AEDC Team members use special motion camera to troubleshoot excessive vibrations

  • Published
  • By Jill Pickett

The Condition-Based Maintenance team at Arnold Air Force Base has added a new tool to their bag of vibration analysis methods – a Motion Amplification Camera.

As part of the CBM vibration program, readings are taken regularly from vibration sensors monitoring equipment in the Arnold Engineering Development Complex facilities.

“The vibration program is a predictive maintenance effort that has been on the base since the 90s,” said Matthew Breuhl, the AEDC CBM Vibration Lead. “Through the use of vibration analysis, it is possible to detect common faults or defects within rotating machinery before failure occurs. This can allow for more planned maintenance to be conducted and less reactionary, which is typically three to five times as costly.”

The capability of the vibration program was expanded in late 2018 with the addition of a Motion Amplification Camera. Vibration sensors enable the team to define the motion numerically, while the high-speed camera generates an amplified motion video allowing them to see the motion.
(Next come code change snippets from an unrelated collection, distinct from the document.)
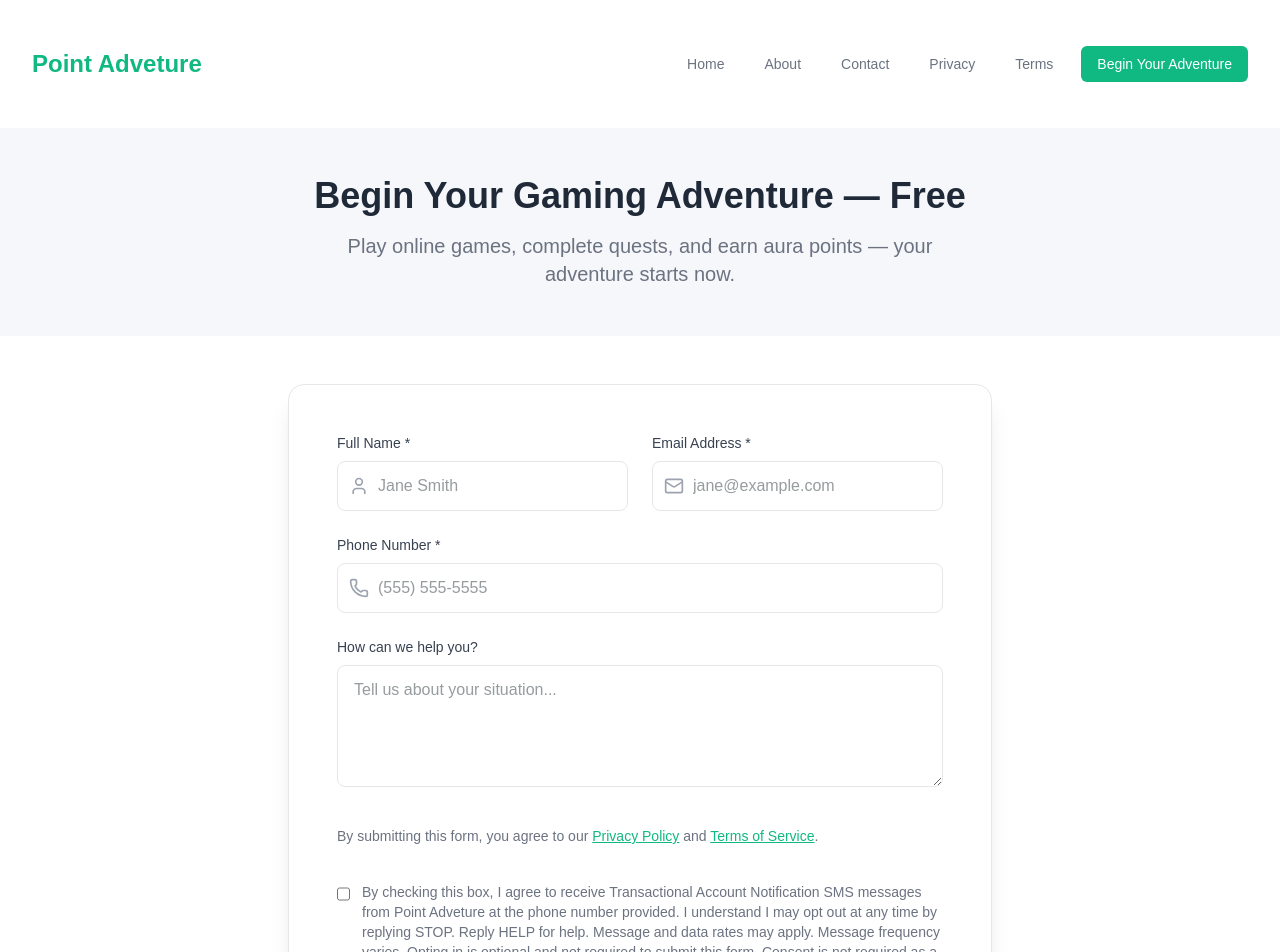
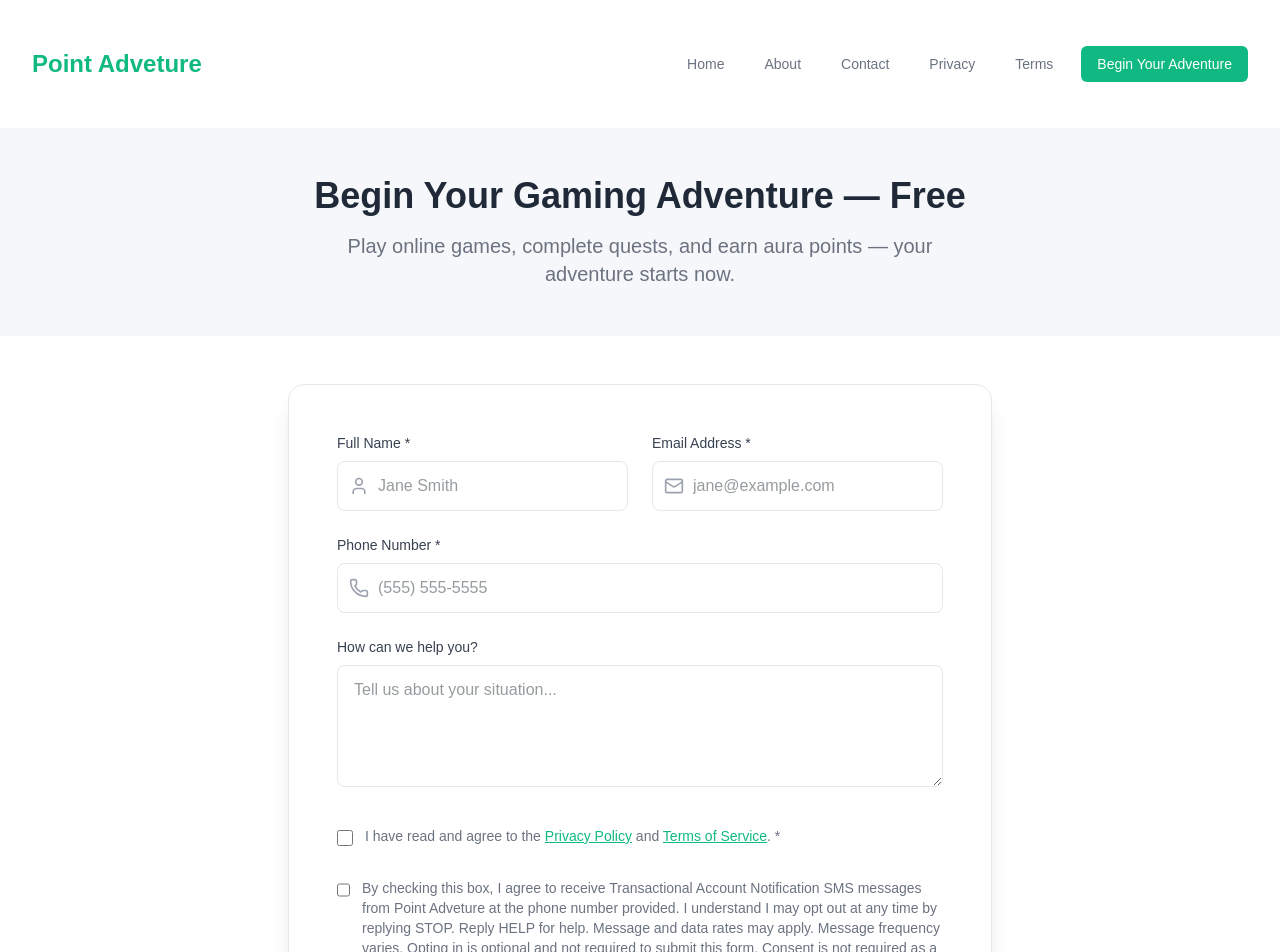
Before and after one commit to Textingman/moxxie-pointadveture, a Next.js app: page /signup in a window 1280 px wide. Shown: the top 952 px of the page. Built offline with nearby package versions, Linux system fonts and the light colour scheme.

Commit message:
Initial site setup: Point Adveture

```diff
--- a/app/signup/page.tsx
+++ b/app/signup/page.tsx
@@ -87,14 +87,15 @@ export default function SignupPage() {
                 <textarea name="message" rows={4} value={formData.message} onChange={handleChange} placeholder="Tell us about your situation..." className="w-full px-4 py-3 rounded-lg border border-gray-200 focus:outline-none" style={{ borderColor: '#E5E7EB' }} />
               </div>
 
-              {/* Privacy Policy & Terms — standalone links above SMS consent */}
-              <div className="pt-2 pb-1">
-                <p className="text-sm" style={{ color: '#6B7280' }}>
-                  By submitting this form, you agree to our{' '}
+              {/* Privacy Policy & Terms — checkbox */}
+              <div className="flex items-start gap-3 pt-2">
+                <input type="checkbox" id="termsAgreement" required className="mt-1 w-4 h-4 rounded" style={{ accentColor: '#10B981' }} />
+                <label htmlFor="termsAgreement" className="text-sm" style={{ color: '#6B7280' }}>
+                  I have read and agree to the{' '}
                   <a href="/privacy" style={{ color: '#10B981' }} className="underline">Privacy Policy</a>
                   {' '}and{' '}
-                  <a href="/terms" style={{ color: '#10B981' }} className="underline">Terms of Service</a>.
-                </p>
+                  <a href="/terms" style={{ color: '#10B981' }} className="underline">Terms of Service</a>. *
+                </label>
               </div>
 
               {/* SMS Consent Checkboxes */}
```
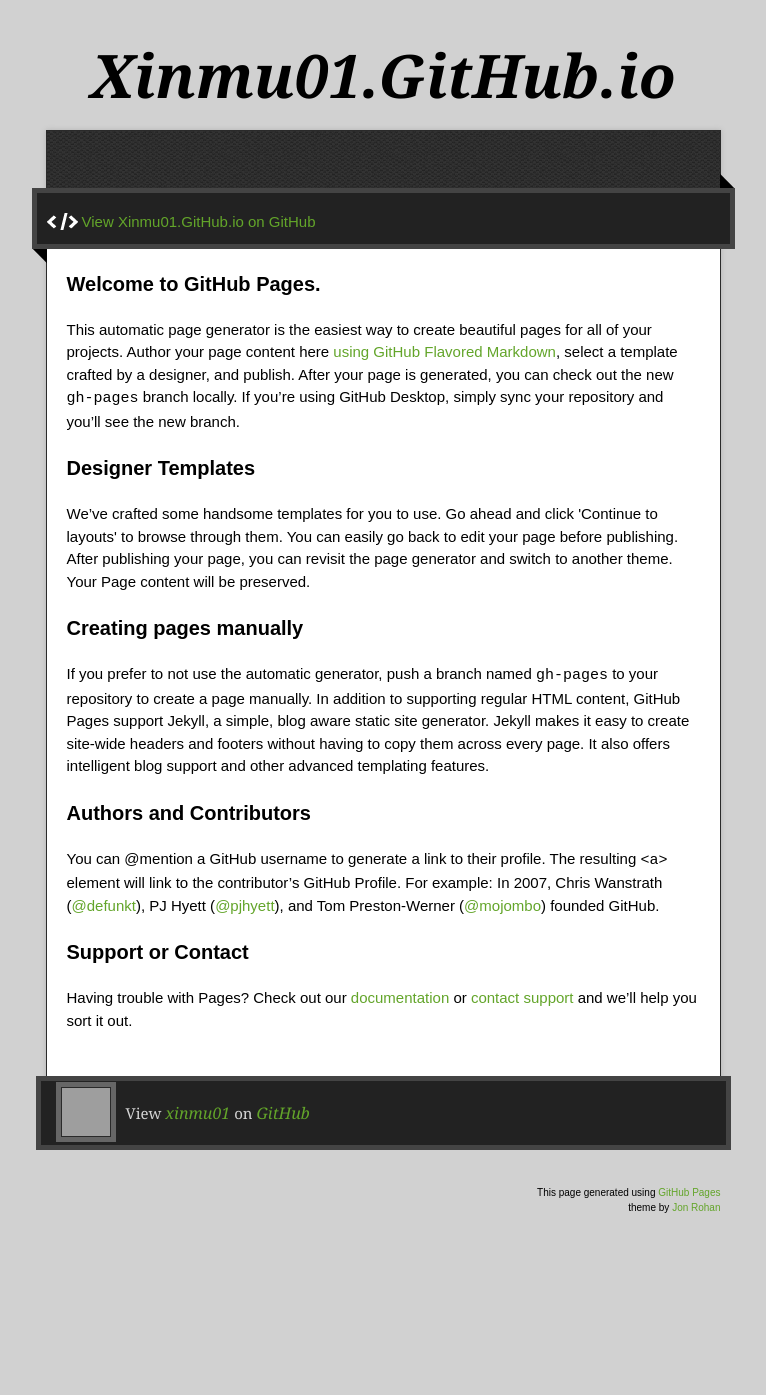
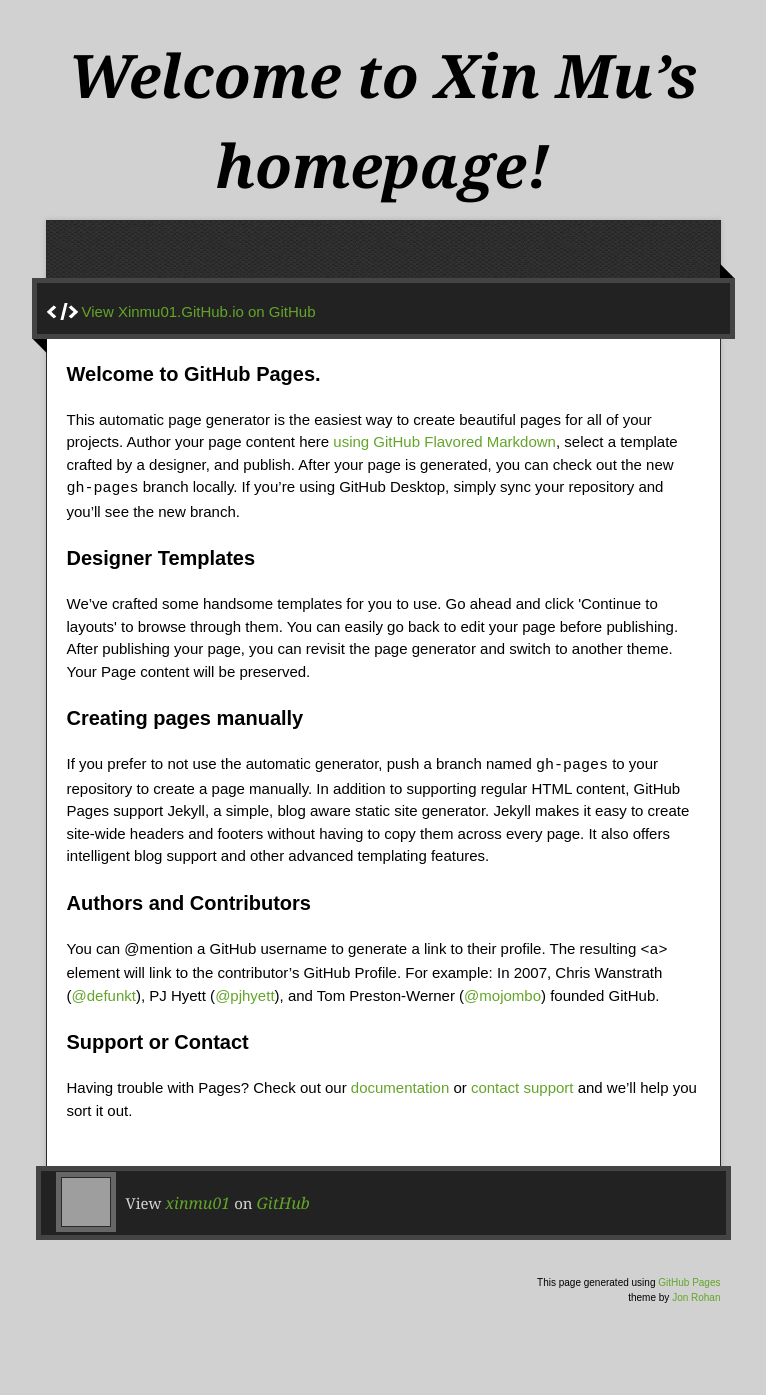
Before and after one commit to xinmu01/xinmu01.github.io, a Jekyll site: the page index.html, which Jekyll copies as it is, in a window 1280 px wide. Shown: the whole page, without its empty margins (257-1023 px from the left). Built offline with Jekyll 4.4.1, drawn with Linux system fonts in a browser that asks for light colours; nearby versions of some CDN libraries; before the commit the page ends 1305 px from its top, so only the background shows below that; grey boxes are pictures that could not be loaded.

Commit message:
Update index.html

```diff
--- a/index.html
+++ b/index.html
@@ -22,8 +22,8 @@
 
   <div class="wrapper">
     <header>
-      <h1 class="title">Xinmu01.GitHub.io</h1>
-    </header>
+      <h1 class="title">Welcome to Xin Mu’s homepage!</h1>
+      </header>
     <div id="container">
       <p class="tagline"></p>
       <div id="main" role="main">
```
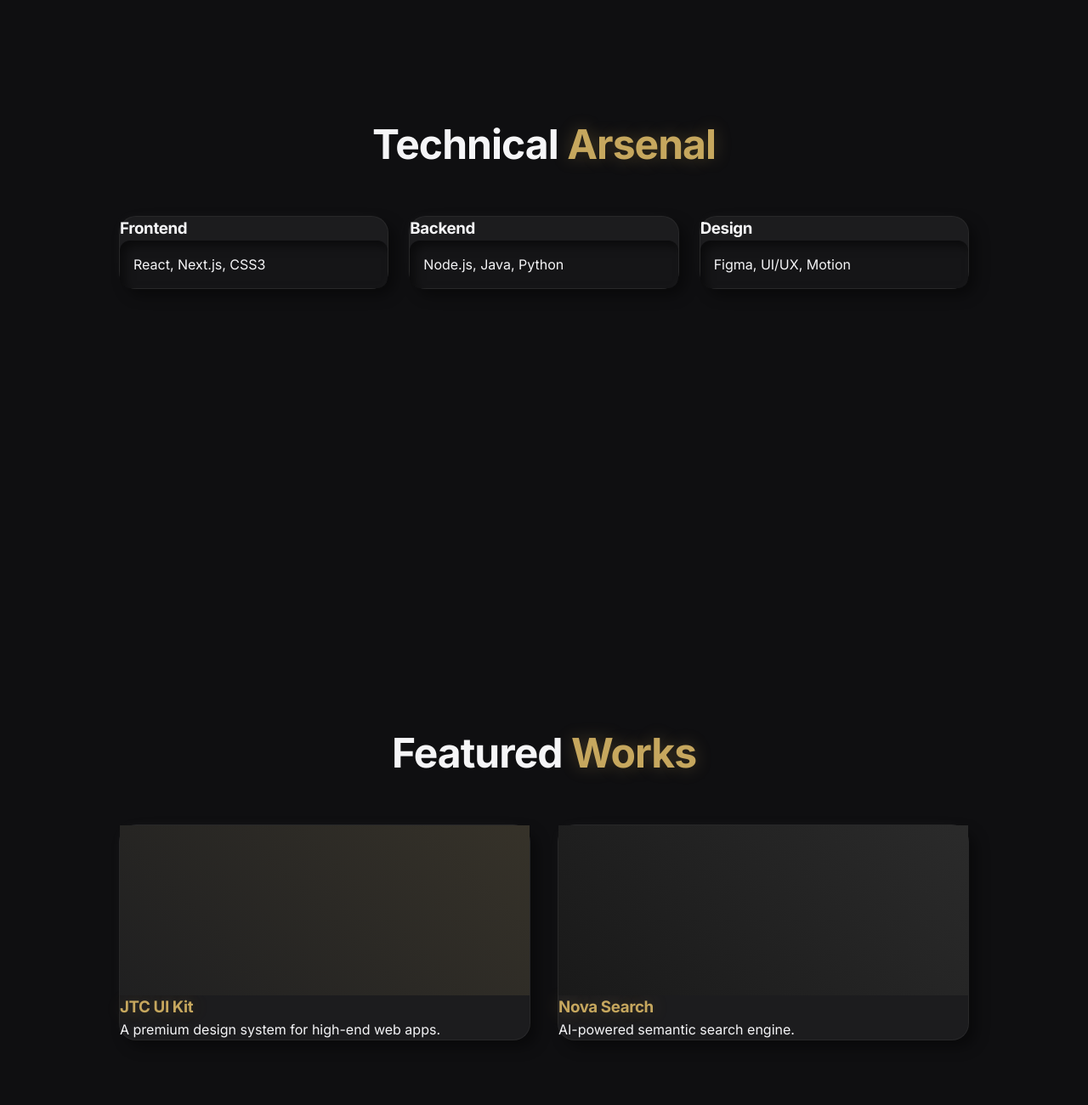
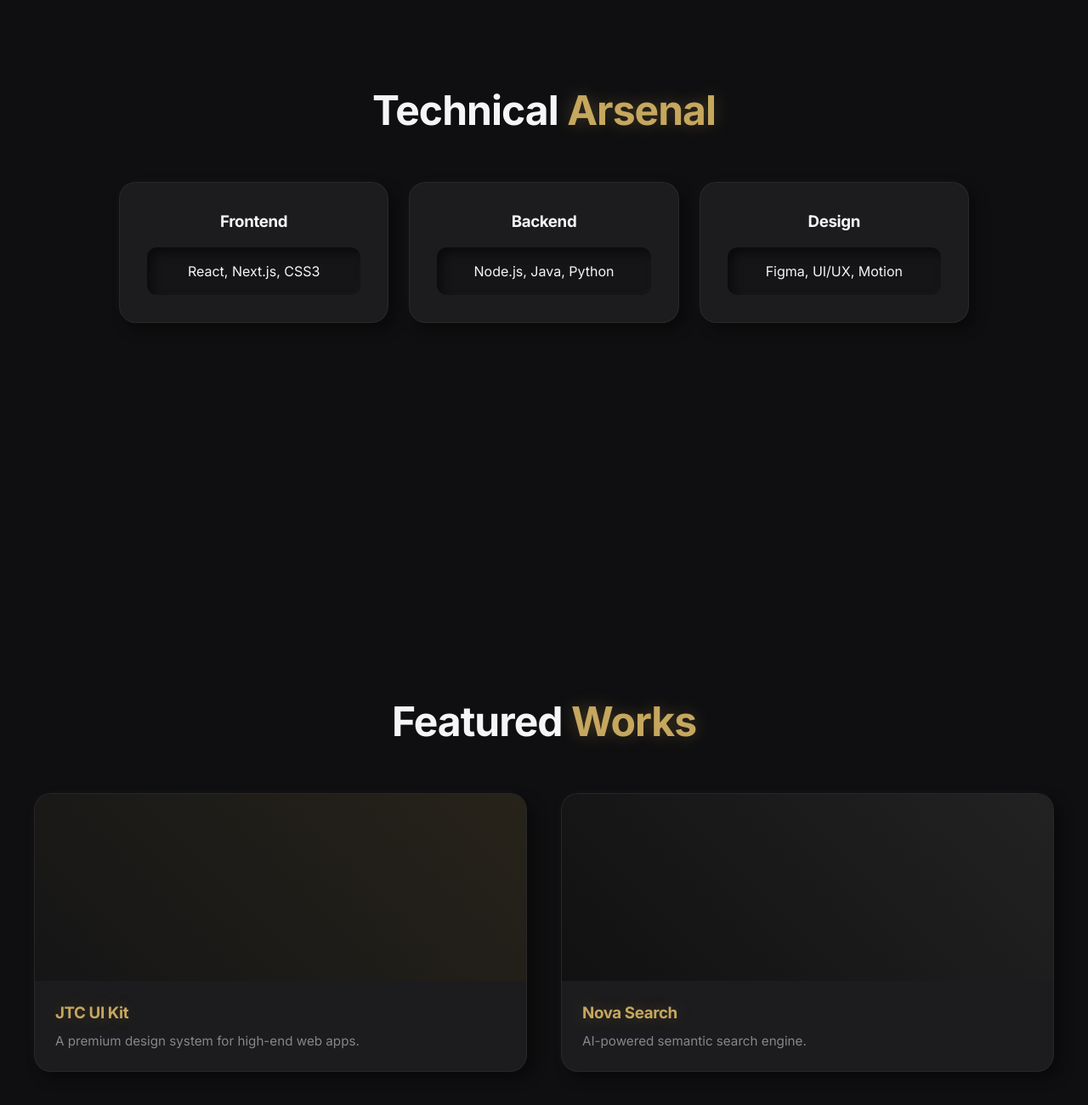
Before and after one commit to jason-code1/portfolio-website-jason, a website: page index.html in a window 1280 px wide. Shown: the part 1763-3063 px from the top of the page at 85% size. Drawn offline with Linux system fonts and the light colour scheme.

Commit message:
Final cleanup: Add missing CSS classes and refine layout

```diff
--- a/css/style.css
+++ b/css/style.css
@@ -171,6 +171,10 @@ h1, h2, h3 {
     max-width: 1000px;
 }
 
+.section-content.wide {
+    max-width: 1200px;
+}
+
 .section-title {
     font-size: 3rem;
     margin-bottom: 3rem;
@@ -198,23 +202,46 @@ h1, h2, h3 {
     padding: 0.5rem 1rem;
 }
 
-/* Grid Layouts */
+/* Experience Layout */
+.experience-grid {
+    display: grid;
+    gap: 2rem;
+}
+
+.experience-item {
+    padding: 2.5rem;
+}
+
+/* Skills Layout */
 .skills-grid {
     display: grid;
-    grid-template-columns: repeat(auto-fit, minmax(200px, 1fr));
+    grid-template-columns: repeat(auto-fit, minmax(250px, 1fr));
     gap: 1.5rem;
 }
 
+.skill-card {
+    padding: 2rem;
+    text-align: center;
+}
+
+.skill-title {
+    margin-bottom: 1rem;
+}
+
+/* Projects Layout */
 .projects-grid {
     display: grid;
-    grid-template-columns: repeat(auto-fit, minmax(300px, 1fr));
-    gap: 2rem;
-    max-width: 1200px;
+    grid-template-columns: repeat(auto-fit, minmax(350px, 1fr));
+    gap: 2.5rem;
+}
+
+.project-card {
+    overflow: hidden;
 }
 
 .project-thumbnail {
-    height: 200px;
-    background: #222;
+    height: 220px;
+    background: #111;
     position: relative;
 }
 
@@ -223,6 +250,16 @@ h1, h2, h3 {
     inset: 0;
     background: linear-gradient(45deg, var(--bg-card), var(--accent-glow));
     opacity: 0.4;
+}
+
+.project-details {
+    padding: 1.5rem;
+}
+
+.project-desc {
+    color: var(--text-secondary);
+    font-size: 0.95rem;
+    margin-top: 0.5rem;
 }
 
 /* Form Styles */
```
Also changed, not shown: 1 other file.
“We’ve found one of the most useful features of the Motion Amplification Camera is that it can visualize the motion of a machine, simplifying the explanation of a typical vibration problem,” Breuhl said. “We are able to show the video to team members needing to understand how the machine is actually moving.”

Over the past year-and-a-half, the team has used the camera to assist in identifying causes and recommending corrective actions for excessive vibrations at several locations around Arnold AFB, from expected components, such as motors and compressors, to atypical situations, such as piping.

At the AEDC Propulsion Wind Tunnel Facility, vibration levels reached problematic levels in the east and west blowers. The proposed solution was to rebalance the fans only. Using the camera, the team determined the problem was actually lack of stiffness at the base plate of the motor.

An unusual source of a vibration was identified with the camera in a cooler at the Engine Test Facility. The entire system was shaking. Using the camera, the team identified the major source of the vibrations appeared to be from fluid hammering within the piping.

The Motion Amplification Camera utilizes each pixel as a sensor to measure displacement and velocity. The operators input the distance of the machinery from the camera at multiple locations within the field of view, allowing the software to calculate the vibration amplitude.

“The addition of the Motion Amplification Camera to the predictive technology tool arsenal in the Condition-Based Maintenance group has proved extremely beneficial,” said Donna Spry, the AEDC Condition-Based Maintenance project manager. “When elevated vibration levels are detected, the camera can pinpoint the specific section of the equipment that is causing issues, significantly reducing time to troubleshoot the issue and determine the necessary corrections to be made.”